If you look back to the beginning of when this poll started, the push for less immigration peaked at 58% in 2002 a few months after the 9/11 attacks. Support for more immigration was only at about 8% around the same time. Why the changes 13 years later?

Could it be that this country has is getting more and more Latino? More from Gallup:

“Preferences for changes in immigration levels vary considerably by the respondents’ race or ethnicity. Hispanics —half of whom say they are immigrants themselves— are most likely to say immigration levels should be increased (36%), while non-Hispanic whites offer the least amount of support for that proposition (21%). Blacks fall in between the two, at 30%. Despite these differences, the overall trend is similar for all three groups. Support for allowing increased immigration levels hit a low ebb for all races/ethnicities in the years immediately after 9/11, and climbed to new or nearly new highs in 2015.”


Nonetheless, does this mean that immigration and the politics surrounding this very contentious topic will begin to show some signs of alignment? It is too early to tell, but a Pew poll from late spring would suggest that the “wedge issue” will still remain a “wedge issue” for the 2016 elections, especially when the topic of immigration focuses on the issue of the country’s undocumented population. A few things to note about the Pew findings:

“…most Americans (72%) continue to say undocumented immigrants currently living in the U.S. should be allowed to stay in the country legally, if certain requirements are met.”

“About half (51%) say immigrants today strengthen the country because of their hard work and talents, while 41% say immigrants are a burden because they take jobs, housing and health care. The share saying that immigrants strengthen the country has declined six percentage points since last year.”

“A majority of Republicans (56%) support a path to legal status for undocumented immigrants in the U.S. At the same time, far more Republicans say immigrants are a burden on the country (63%) than say they strengthen the country (27%).”


So the question remains: where does this country stand on immigration? Depending on who you support and how the immigration picture is presented, this “wedge issue” is just as partisan as it has ever been.

What do you think of the Gallup and Pew polls? Tweet me @julito77 with your thoughts or add your comments below.

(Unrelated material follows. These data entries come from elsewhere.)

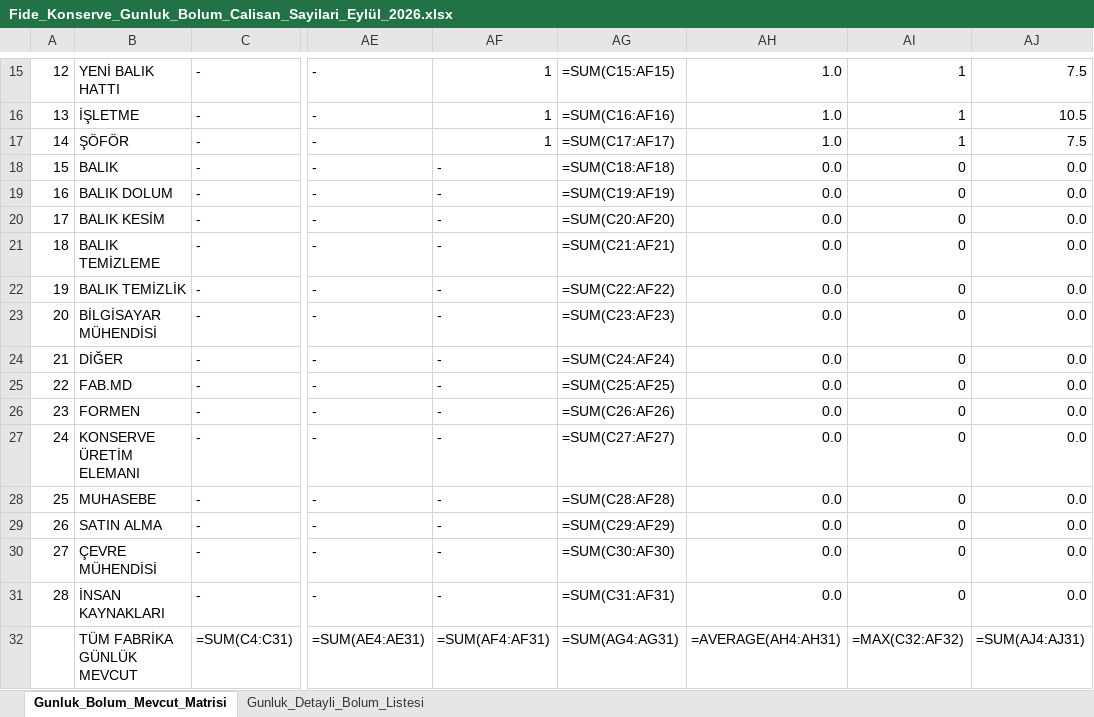
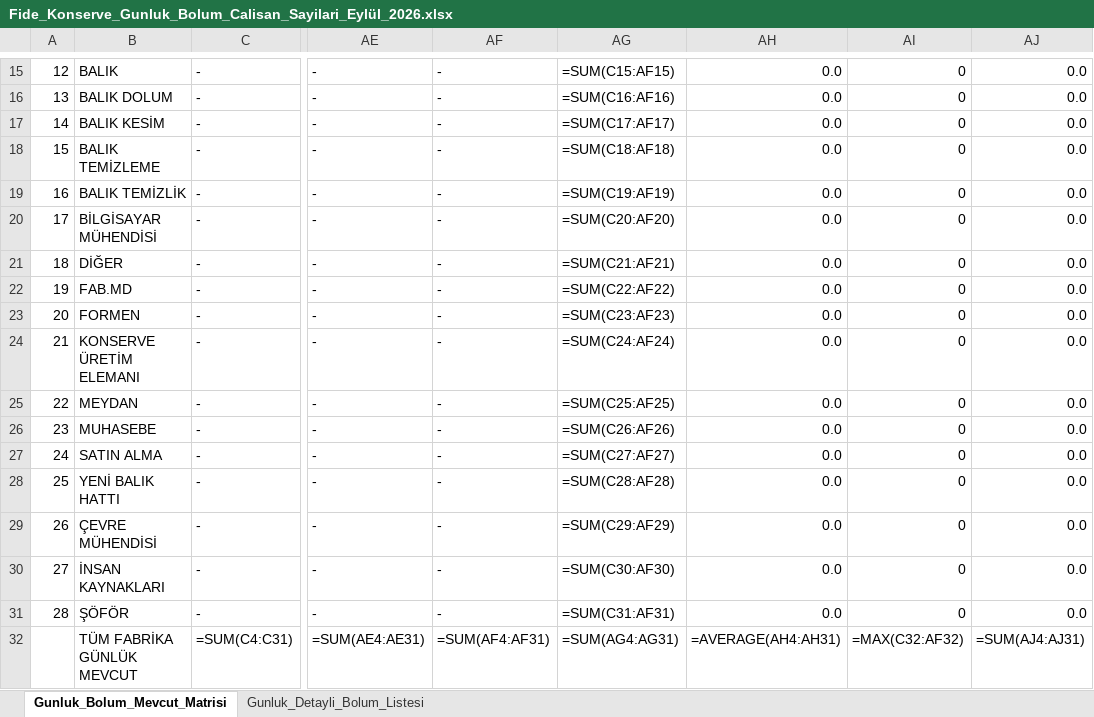
Before and after one commit to ercanpolatt/personel-pdks-verisini-puantaja-isleme, an Excel workbook: data/Fide_Konserve_Gunluk_Bolum_Calisan_Sayilari_Eylül_2026.xlsx, sheet Gunluk_Bolum_Mevcut_Matrisi, drawn as a sheet; only a part is shown, gaps mark what is left out; values as stored, in another font and other column widths than the file's, no cell formats; formulas without a stored value are shown as written; the diff covers the shown part only; the diff names each change by its address in the sheet, - before the commit and + after, or states it on an @@ line.

```diff
--- a/data/Fide_Konserve_Gunluk_Bolum_Calisan_Sayilari_Eylül_2026.xlsx (sheet Gunluk_Bolum_Mevcut_Matrisi)
+++ b/data/Fide_Konserve_Gunluk_Bolum_Calisan_Sayilari_Eylül_2026.xlsx (sheet Gunluk_Bolum_Mevcut_Matrisi)
-B15: YENİ BALIK HATTI
+B15: BALIK
-AF15:AF17: 1
+AF15:AF17: -
-AH15:AH17: 1.0
+AH15:AH17: 0.0
-AI15:AI17: 1
+AI15:AI17: 0
-AJ15: 7.5
+AJ15: 0.0
-B16: İŞLETME
+B16: BALIK DOLUM
-AJ16: 10.5
+AJ16: 0.0
-B17: ŞÖFÖR
+B17: BALIK KESİM
-AJ17: 7.5
+AJ17: 0.0
-B18: BALIK
+B18: BALIK TEMİZLEME
-B19: BALIK DOLUM
+B19: BALIK TEMİZLİK
-B20: BALIK KESİM
+B20: BİLGİSAYAR MÜHENDİSİ
-B21: BALIK TEMİZLEME
+B21: DİĞER
-B22: BALIK TEMİZLİK
+B22: FAB.MD
-B23: BİLGİSAYAR MÜHENDİSİ
+B23: FORMEN
-B24: DİĞER
+B24: KONSERVE ÜRETİM ELEMANI
-B25: FAB.MD
+B25: MEYDAN
-B26: FORMEN
+B26: MUHASEBE
-B27: KONSERVE ÜRETİM ELEMANI
+B27: SATIN ALMA
-B28: MUHASEBE
+B28: YENİ BALIK HATTI
-B29: SATIN ALMA
+B29: ÇEVRE MÜHENDİSİ
-B30: ÇEVRE MÜHENDİSİ
+B30: İNSAN KAYNAKLARI
-B31: İNSAN KAYNAKLARI
+B31: ŞÖFÖR
```
Also changed, not shown: 28 edited cells elsewhere in this sheet, sheet Gunluk_Detayli_Bolum_Listesi, cell formats, gunluk_calisma_raporu.xlsx, pdks_ekim_gunluk_calisma_saatleri.xlsx, 7 other files.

Main photo by Drew Angerer/Getty Images. Charts via Gallup and Pew.

Undocumented Home Owners Face Risky Options

A 2009 Pew Hispanic Center study shows that a third of undocumented immigrants own their own houses. Some bought their homes with cash, so-called mattress money saved up over the years. But for others, without that kind of savings, options for home mortgage financing are scarce. President Obama’s immigration overhaul is unlikely to change that. That means many immigrants resort to informal arrangements with risky consequences. Northwest Public Radio’s Rowan Moore Gerety reports from Yakima, Washington.

Photo courtesy of Rowan Moore Gerety 

The GOP response to executive action on immigration

Republicans in Congress were quick to condemn President Obama’s executive action on immigration to grant temporary relief to an estimated five million undocumented immigrants. Republican Speaker of the House John Boehner said that with his actions, the President had “chosen to deliberately sabotage any chance of enacting bipartisan reforms.” While incoming Senate Majority leader Mitch McConnell said Congress would consider options to limit the President’s actions. But a survey on the eve of the President’s announcement by the polling firm Latino Decisions, has found that Latino registered voters were overwhelmingly in favor of the President’s actions. The poll confirms previous findings on the issue of immigration and the Latino vote. The poll was commissioned by and other immigrant rights groups. In this segment, see how reactions from prominent Latino Republicans square with the findings on these polls on the Latino vote.

Photo courtesy of Wikipedia Commons